# Directions for this task:
Pictures stay out; print the rest of the listing below exactly as it stands.

-------- Records provided

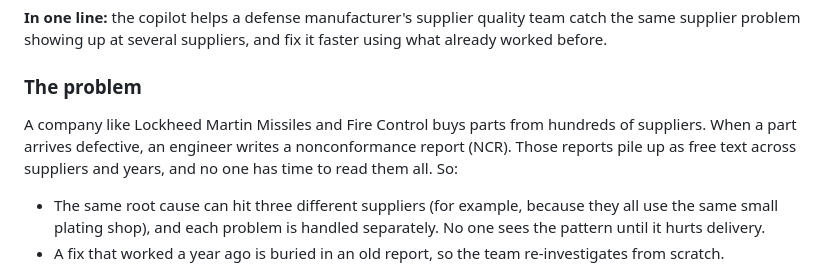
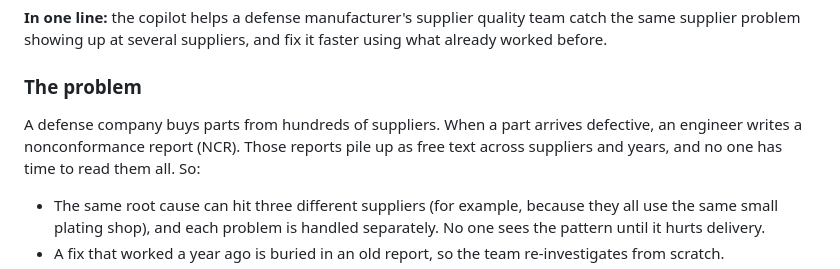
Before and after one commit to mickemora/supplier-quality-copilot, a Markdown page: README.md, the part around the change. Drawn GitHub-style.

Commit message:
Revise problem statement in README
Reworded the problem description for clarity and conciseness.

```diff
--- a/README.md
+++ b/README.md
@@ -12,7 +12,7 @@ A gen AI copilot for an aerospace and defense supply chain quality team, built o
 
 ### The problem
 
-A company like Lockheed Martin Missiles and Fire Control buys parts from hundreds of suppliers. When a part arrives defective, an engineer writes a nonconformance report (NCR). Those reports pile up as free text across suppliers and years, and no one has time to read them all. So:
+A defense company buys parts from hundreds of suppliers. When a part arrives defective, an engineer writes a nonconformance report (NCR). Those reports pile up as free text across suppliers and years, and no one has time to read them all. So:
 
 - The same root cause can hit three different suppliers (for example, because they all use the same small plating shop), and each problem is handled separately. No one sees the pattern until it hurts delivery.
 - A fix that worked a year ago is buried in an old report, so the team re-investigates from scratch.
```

----------------

# Answer section:
Before and after one commit to mickemora/supplier-quality-copilot, a Markdown page: README.md, the part around the change. Drawn GitHub-style.

Commit message:
Revise problem statement in README
Reworded the problem description for clarity and conciseness.

```diff
--- a/README.md
+++ b/README.md
@@ -12,7 +12,7 @@ A gen AI copilot for an aerospace and defense supply chain quality team, built o
 
 ### The problem
 
-A company like Lockheed Martin Missiles and Fire Control buys parts from hundreds of suppliers. When a part arrives defective, an engineer writes a nonconformance report (NCR). Those reports pile up as free text across suppliers and years, and no one has time to read them all. So:
+A defense company buys parts from hundreds of suppliers. When a part arrives defective, an engineer writes a nonconformance report (NCR). Those reports pile up as free text across suppliers and years, and no one has time to read them all. So:
 
 - The same root cause can hit three different suppliers (for example, because they all use the same small plating shop), and each problem is handled separately. No one sees the pattern until it hurts delivery.
 - A fix that worked a year ago is buried in an old report, so the team re-investigates from scratch.
```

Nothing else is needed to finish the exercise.